▶ **Your instructions**: Read through the entries below and return each line with the word "edited".

(Recorded data Opens)

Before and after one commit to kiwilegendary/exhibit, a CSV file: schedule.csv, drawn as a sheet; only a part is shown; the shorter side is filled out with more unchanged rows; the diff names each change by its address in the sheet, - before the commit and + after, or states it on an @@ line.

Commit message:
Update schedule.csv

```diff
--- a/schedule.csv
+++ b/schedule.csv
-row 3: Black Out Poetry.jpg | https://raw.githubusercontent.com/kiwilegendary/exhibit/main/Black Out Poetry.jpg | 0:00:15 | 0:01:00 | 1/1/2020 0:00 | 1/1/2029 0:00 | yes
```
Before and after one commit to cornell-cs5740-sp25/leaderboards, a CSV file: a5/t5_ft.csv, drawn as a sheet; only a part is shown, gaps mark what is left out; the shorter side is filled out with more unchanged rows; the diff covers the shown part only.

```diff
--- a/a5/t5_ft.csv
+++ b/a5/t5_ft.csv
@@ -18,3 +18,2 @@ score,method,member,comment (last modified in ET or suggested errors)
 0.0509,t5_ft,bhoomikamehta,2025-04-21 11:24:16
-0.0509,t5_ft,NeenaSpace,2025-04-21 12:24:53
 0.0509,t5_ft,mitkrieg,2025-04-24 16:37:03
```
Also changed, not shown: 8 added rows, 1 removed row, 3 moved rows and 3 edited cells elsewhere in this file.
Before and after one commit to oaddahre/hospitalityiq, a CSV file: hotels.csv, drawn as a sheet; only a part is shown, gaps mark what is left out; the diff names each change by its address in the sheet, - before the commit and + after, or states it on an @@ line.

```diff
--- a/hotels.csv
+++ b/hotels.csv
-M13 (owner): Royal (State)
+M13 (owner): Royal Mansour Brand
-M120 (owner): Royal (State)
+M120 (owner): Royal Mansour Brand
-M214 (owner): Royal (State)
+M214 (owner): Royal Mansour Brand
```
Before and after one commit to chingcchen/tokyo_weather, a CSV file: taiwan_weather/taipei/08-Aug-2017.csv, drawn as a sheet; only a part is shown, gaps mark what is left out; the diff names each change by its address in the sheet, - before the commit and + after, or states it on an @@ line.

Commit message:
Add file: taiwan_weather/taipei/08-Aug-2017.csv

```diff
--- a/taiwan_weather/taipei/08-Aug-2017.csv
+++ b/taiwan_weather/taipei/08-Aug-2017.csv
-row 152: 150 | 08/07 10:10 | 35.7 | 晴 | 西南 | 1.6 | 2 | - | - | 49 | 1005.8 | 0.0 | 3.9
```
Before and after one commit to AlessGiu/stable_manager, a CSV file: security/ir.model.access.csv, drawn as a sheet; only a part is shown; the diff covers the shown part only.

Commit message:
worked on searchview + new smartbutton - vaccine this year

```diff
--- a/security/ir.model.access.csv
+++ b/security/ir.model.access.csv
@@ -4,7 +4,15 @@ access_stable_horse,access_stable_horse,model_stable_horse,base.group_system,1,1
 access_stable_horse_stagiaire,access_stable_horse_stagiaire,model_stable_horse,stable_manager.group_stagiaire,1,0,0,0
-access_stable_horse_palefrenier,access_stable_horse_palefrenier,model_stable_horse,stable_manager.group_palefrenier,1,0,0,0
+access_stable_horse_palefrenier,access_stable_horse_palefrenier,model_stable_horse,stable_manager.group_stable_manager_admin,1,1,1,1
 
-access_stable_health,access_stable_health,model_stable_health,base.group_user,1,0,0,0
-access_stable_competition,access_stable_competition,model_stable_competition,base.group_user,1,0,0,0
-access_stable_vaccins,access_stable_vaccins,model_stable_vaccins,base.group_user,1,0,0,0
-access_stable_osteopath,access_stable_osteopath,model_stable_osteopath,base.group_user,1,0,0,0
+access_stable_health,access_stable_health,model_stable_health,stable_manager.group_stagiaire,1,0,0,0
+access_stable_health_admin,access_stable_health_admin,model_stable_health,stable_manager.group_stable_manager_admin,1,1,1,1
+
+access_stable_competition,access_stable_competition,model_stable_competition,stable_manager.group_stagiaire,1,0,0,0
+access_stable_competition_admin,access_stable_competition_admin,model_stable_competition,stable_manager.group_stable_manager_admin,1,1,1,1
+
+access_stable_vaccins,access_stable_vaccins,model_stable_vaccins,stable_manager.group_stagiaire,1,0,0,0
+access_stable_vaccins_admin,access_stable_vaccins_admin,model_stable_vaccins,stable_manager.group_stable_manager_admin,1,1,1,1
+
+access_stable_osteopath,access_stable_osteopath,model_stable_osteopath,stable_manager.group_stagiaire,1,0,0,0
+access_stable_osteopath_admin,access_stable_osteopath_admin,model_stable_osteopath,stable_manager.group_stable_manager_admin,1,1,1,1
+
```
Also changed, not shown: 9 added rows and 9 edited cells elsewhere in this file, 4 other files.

(Recorded data Closes)

▶ **Response to this exercise**:
Also changed, not shown: 8 added rows, 1 removed row, 3 moved rows and 3 edited cells elsewhere in this file.
Also changed, not shown: 9 added rows and 9 edited cells elsewhere in this file, 4 other files.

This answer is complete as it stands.